Monitoring thyroid hormone replacement therapy
Clinical Information Discusses physiology, pathophysiology, and general clinical aspects, as they relate to a laboratory test
Normally triiodothyronine (T3) circulates tightly bound to thyroxine-binding globulin and albumin. Only 0.3% of the total T3 is unbound (free); the free fraction is the active form.
In hyperthyroidism, both thyroxine (tetraiodothyronine; thyroxine: T4) and T3 levels (total and free) are usually elevated, but in a small subset of hyperthyroid patients (T3 toxicosis) only T3 is elevated. Generally, free T3 (FT3) measurement is not necessary since total T3 will suffice. However, FT3 levels may be required to evaluate clinically euthyroid patients who have an altered distribution of binding proteins (eg, pregnancy, dysalbuminemia).
Some investigators recommend the FT3 assay for monitoring thyroid replacement therapy, although its clinical role is not precisely defined.
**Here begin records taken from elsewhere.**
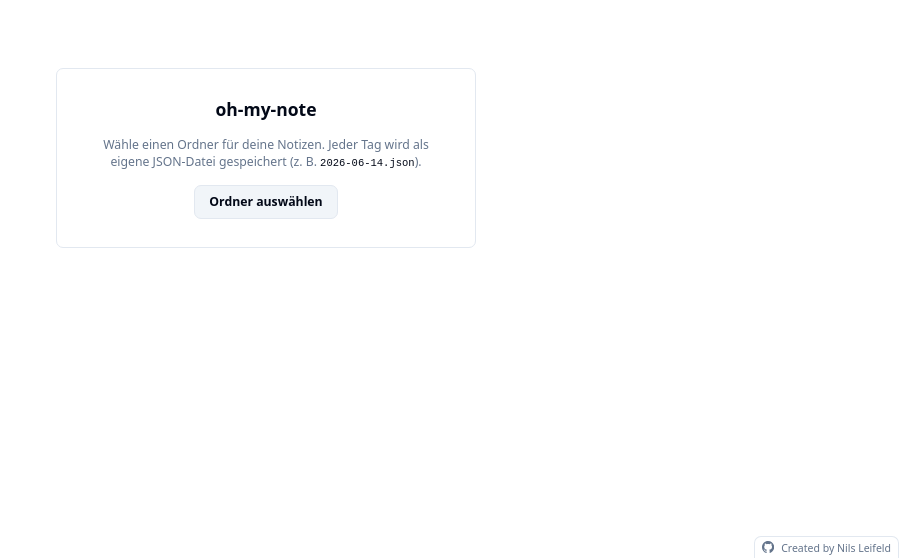
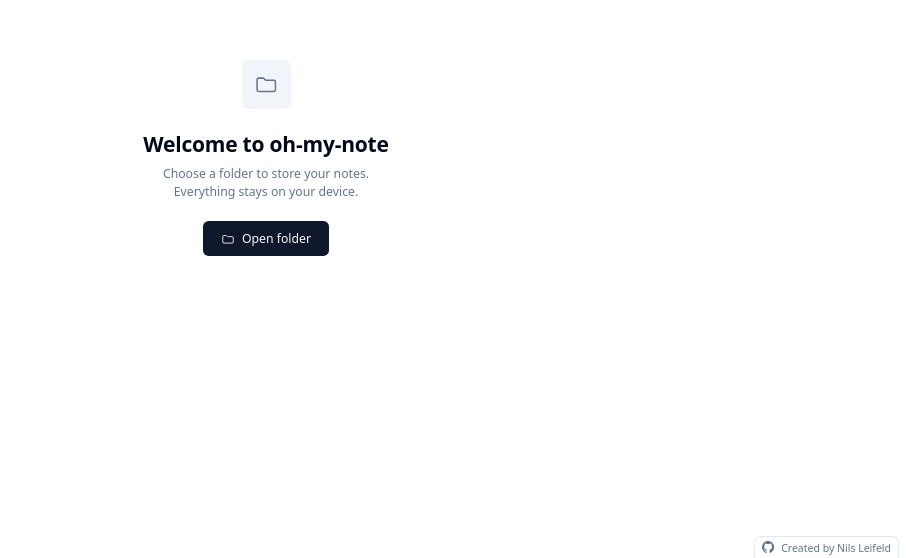
Before and after one commit to nilsleifeld/oh-my-note, a React (Vite) app: page / in a window 1280 px wide. Shown: the part 242-800 px from the top of the page, without its empty margins (374-1280 px from the left). Built offline with nearby package versions, Linux system fonts and the light colour scheme; no server answers.

Commit message:
style: folder-gate redesign UI

```diff
--- a/src/components/FolderGate.tsx
+++ b/src/components/FolderGate.tsx
@@ -1,57 +1,99 @@
 type FolderGateProps = {
   state: "pick" | "unsupported" | "error";
   message?: string;
+  showPermissionHint?: boolean;
   onSelectFolder: () => void;
 };
+
+function FolderIcon() {
+  return (
+    <svg
+      className="folder-gate__icon"
+      viewBox="0 0 24 24"
+      fill="none"
+      stroke="currentColor"
+      strokeWidth="1.5"
+      strokeLinecap="round"
+      strokeLinejoin="round"
+      aria-hidden="true"
+    >
+      <path d="M3 7.5A1.5 1.5 0 0 1 4.5 6h4.19a1.5 1.5 0 0 1 1.06.44l1.06 1.06A1.5 1.5 0 0 0 11.87 8H19.5A1.5 1.5 0 0 1 21 9.5v8A1.5 1.5 0 0 1 19.5 19h-15A1.5 1.5 0 0 1 3 17.5z" />
+    </svg>
+  );
+}
+
+function PermissionSteps() {
+  return (
+    <ol className="folder-gate__steps">
+      <li>Click the button below</li>
+      <li>Select your notes folder in the dialog</li>
+      <li>
+        When your browser asks for access, choose <strong>Allow</strong>
+      </li>
+    </ol>
+  );
+}
 
 export function FolderGate({
   state,
   message,
+  showPermissionHint = false,
   onSelectFolder,
 }: FolderGateProps) {
   return (
     <div className="folder-gate">
       <div className="folder-gate__card">
-        <h1 className="folder-gate__title">oh-my-note</h1>
+        <div className="folder-gate__badge">
+          <FolderIcon />
+        </div>
 
-        {state === "pick" ? (
-          <>
-            <p className="folder-gate__text">
-              Wähle einen Ordner für deine Notizen. Jeder Tag wird als eigene
-              JSON-Datei gespeichert (z. B. <code>2026-06-14.json</code>).
+        <div className="folder-gate__body">
+          <h1 className="folder-gate__title">
+            {state === "error"
+              ? "Couldn’t open the folder"
+              : "Welcome to oh-my-note"}
+          </h1>
+
+          {state === "pick" ? (
+            <>
+              <p className="folder-gate__text">
+                Choose a folder to store your notes. Everything stays on your
+                device.
+              </p>
+              {showPermissionHint ? (
+                <div className="folder-gate__hint">
+                  <p className="folder-gate__hint-title">
+                    Your browser will ask for permission
+                  </p>
+                  <PermissionSteps />
+                </div>
+              ) : null}
+            </>
+          ) : null}
+
+          {state === "unsupported" ? (
+            <p className="folder-gate__text folder-gate__text--error">
+              Your browser doesn&apos;t support opening a local folder. Please
+              use Chrome or Edge.
             </p>
-            <button
-              type="button"
-              className="folder-gate__button"
-              onClick={onSelectFolder}
-            >
-              Ordner auswählen
-            </button>
-          </>
-        ) : null}
+          ) : null}
 
-        {state === "unsupported" ? (
-          <>
+          {state === "error" ? (
             <p className="folder-gate__text folder-gate__text--error">
-              Dein Browser unterstützt keine lokale Ordnerauswahl. Bitte Chrome
-              oder Edge verwenden.
+              {message ?? "The notes folder couldn’t be opened."}
             </p>
-          </>
-        ) : null}
+          ) : null}
+        </div>
 
-        {state === "error" ? (
-          <>
-            <p className="folder-gate__text folder-gate__text--error">
-              {message ?? "Der Notizen-Ordner konnte nicht geöffnet werden."}
-            </p>
-            <button
-              type="button"
-              className="folder-gate__button"
-              onClick={onSelectFolder}
-            >
-              Ordner auswählen
-            </button>
-          </>
+        {state !== "unsupported" ? (
+          <button
+            type="button"
+            className="folder-gate__button"
+            onClick={onSelectFolder}
+          >
+            <FolderIcon />
+            {state === "error" ? "Try another folder" : "Open folder"}
+          </button>
         ) : null}
       </div>
     </div>
--- a/src/css/components/folder-gate.css
+++ b/src/css/components/folder-gate.css
@@ -12,25 +12,50 @@
   .folder-gate__card {
     display: flex;
     flex-direction: column;
-    gap: calc(var(--spacing) * 4);
-    width: min(100%, calc(var(--spacing) * 120));
-    padding: calc(var(--spacing) * 8);
-    border: 1px solid var(--ln-border);
-    border-radius: var(--radius-lg);
+    align-items: center;
+    gap: calc(var(--spacing) * 6);
+    width: min(100%, calc(var(--spacing) * 110));
+    padding: calc(var(--spacing) * 12) calc(var(--spacing) * 10);
+    border-radius: var(--radius-xl);
     background: var(--ln-background);
     text-align: center;
   }
 
+  .folder-gate__badge {
+    display: flex;
+    align-items: center;
+    justify-content: center;
+    width: calc(var(--spacing) * 14);
+    height: calc(var(--spacing) * 14);
+    border-radius: var(--radius-lg);
+    background: var(--ln-muted);
+    color: var(--ln-muted-foreground);
+  }
+
+  .folder-gate__badge .folder-gate__icon {
+    width: calc(var(--spacing) * 7);
+    height: calc(var(--spacing) * 7);
+  }
+
+  .folder-gate__body {
+    display: flex;
+    flex-direction: column;
+    align-items: center;
+    gap: calc(var(--spacing) * 2);
+  }
+
   .folder-gate__title {
     margin: 0;
-    font-size: var(--text-xl);
-    line-height: var(--text-xl--line-height);
+    font-size: var(--text-2xl);
+    line-height: var(--text-2xl--line-height);
     font-weight: 600;
+    letter-spacing: -0.01em;
     color: var(--ln-foreground);
   }
 
   .folder-gate__text {
     margin: 0;
+    max-width: 36ch;
     font-size: var(--text-sm);
     line-height: var(--text-sm--line-height);
     color: var(--ln-muted-foreground);
@@ -40,26 +65,89 @@
     color: var(--ln-destructive);
   }
 
-  .folder-gate__text code {
-    font-size: var(--text-xs);
+  .folder-gate__hint {
+    display: flex;
+    flex-direction: column;
+    gap: calc(var(--spacing) * 2);
+    width: 100%;
+    max-width: 36ch;
+    margin-top: calc(var(--spacing) * 2);
+    padding: calc(var(--spacing) * 4);
+    border-radius: var(--radius-md);
+    background: var(--ln-muted);
+    text-align: left;
+  }
+
+  .folder-gate__hint--warning {
+    background: color-mix(in srgb, var(--ln-destructive) 8%, var(--ln-muted));
+  }
+
+  .folder-gate__hint-title {
+    margin: 0;
+    font-size: var(--text-sm);
+    line-height: var(--text-sm--line-height);
+    font-weight: 600;
+    color: var(--ln-foreground);
+  }
+
+  .folder-gate__hint-text {
+    margin: 0;
+    font-size: var(--text-sm);
+    line-height: var(--text-sm--line-height);
+    color: var(--ln-muted-foreground);
+  }
+
+  .folder-gate__steps {
+    margin: 0;
+    padding-left: calc(var(--spacing) * 5);
+    font-size: var(--text-sm);
+    line-height: var(--text-sm--line-height);
+    color: var(--ln-muted-foreground);
+  }
+
+  .folder-gate__steps li + li {
+    margin-top: calc(var(--spacing) * 1);
+  }
+
+  .folder-gate__steps strong {
+    font-weight: 600;
     color: var(--ln-foreground);
   }
 
   .folder-gate__button {
-    align-self: center;
-    padding: calc(var(--spacing) * 2) calc(var(--spacing) * 4);
-    border: 1px solid var(--ln-border);
-    border-radius: var(--radius);
-    background: var(--ln-accent);
+    display: inline-flex;
+    align-items: center;
+    justify-content: center;
+    gap: calc(var(--spacing) * 2);
+    padding: calc(var(--spacing) * 2.5) calc(var(--spacing) * 5);
+    border: none;
+    border-radius: var(--radius-md);
+    background: var(--ln-primary);
     font-size: var(--text-sm);
     line-height: var(--text-sm--line-height);
-    font-weight: 600;
-    color: var(--ln-foreground);
+    font-weight: 500;
+    color: var(--ln-primary-foreground);
     cursor: pointer;
-    transition: background 0.15s ease;
+    transition:
+      opacity 0.15s ease,
+      transform 0.05s ease;
+  }
+
+  .folder-gate__button .folder-gate__icon {
+    width: calc(var(--spacing) * 4);
+    height: calc(var(--spacing) * 4);
   }
 
   .folder-gate__button:hover {
-    background: var(--ln-muted);
+    opacity: 0.88;
+  }
+
+  .folder-gate__button:active {
+    transform: scale(0.985);
+  }
+
+  .folder-gate__button:focus-visible {
+    outline: 2px solid var(--ln-foreground);
+    outline-offset: 2px;
   }
 }
```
Reference Values Describes reference intervals and additional information for interpretation of test results. May include intervals based on age and sex when appropriate. Intervals are Mayo-derived, unless otherwise designated. If an interpretive report is provided, the reference value field will state this.
> or =1 year: 2.0-3.5 pg/mL
Elevated free triiodothyronine (FT3) values are associated with thyrotoxicosis or excess thyroid hormone replacement.
Cautions Discusses conditions that may cause diagnostic confusion, including improper specimen collection and handling, inappropriate test selection, and interfering substances
Free triiodothyronine (FT3) is not a sensitive test for hypothyroidism.
Some patients who have been exposed to animal antigens, either in the environment or as part of treatment or imaging procedures, may have circulating antianimal antibodies present. These antibodies may interfere with the assay reagents to produce unreliable results.
Clinical Reference Provides recommendations for further in-depth reading of a clinical nature
1. Demers LM, Spencer Cl: The thyroid: pathophysiology and thyroid function testing. In Tietz Textbook of Clinical Chemistry and Molecular Diagnostics. Fourth edition. Edited by CA Burtis, ER Ashwood, DE Bruns. St. Louis, Elsevier Saunders Company. 2006, pp 2053-2087
2. FT3 Validation 2005 and AIA Retrospective Validation V-139, 2009. Unpublished data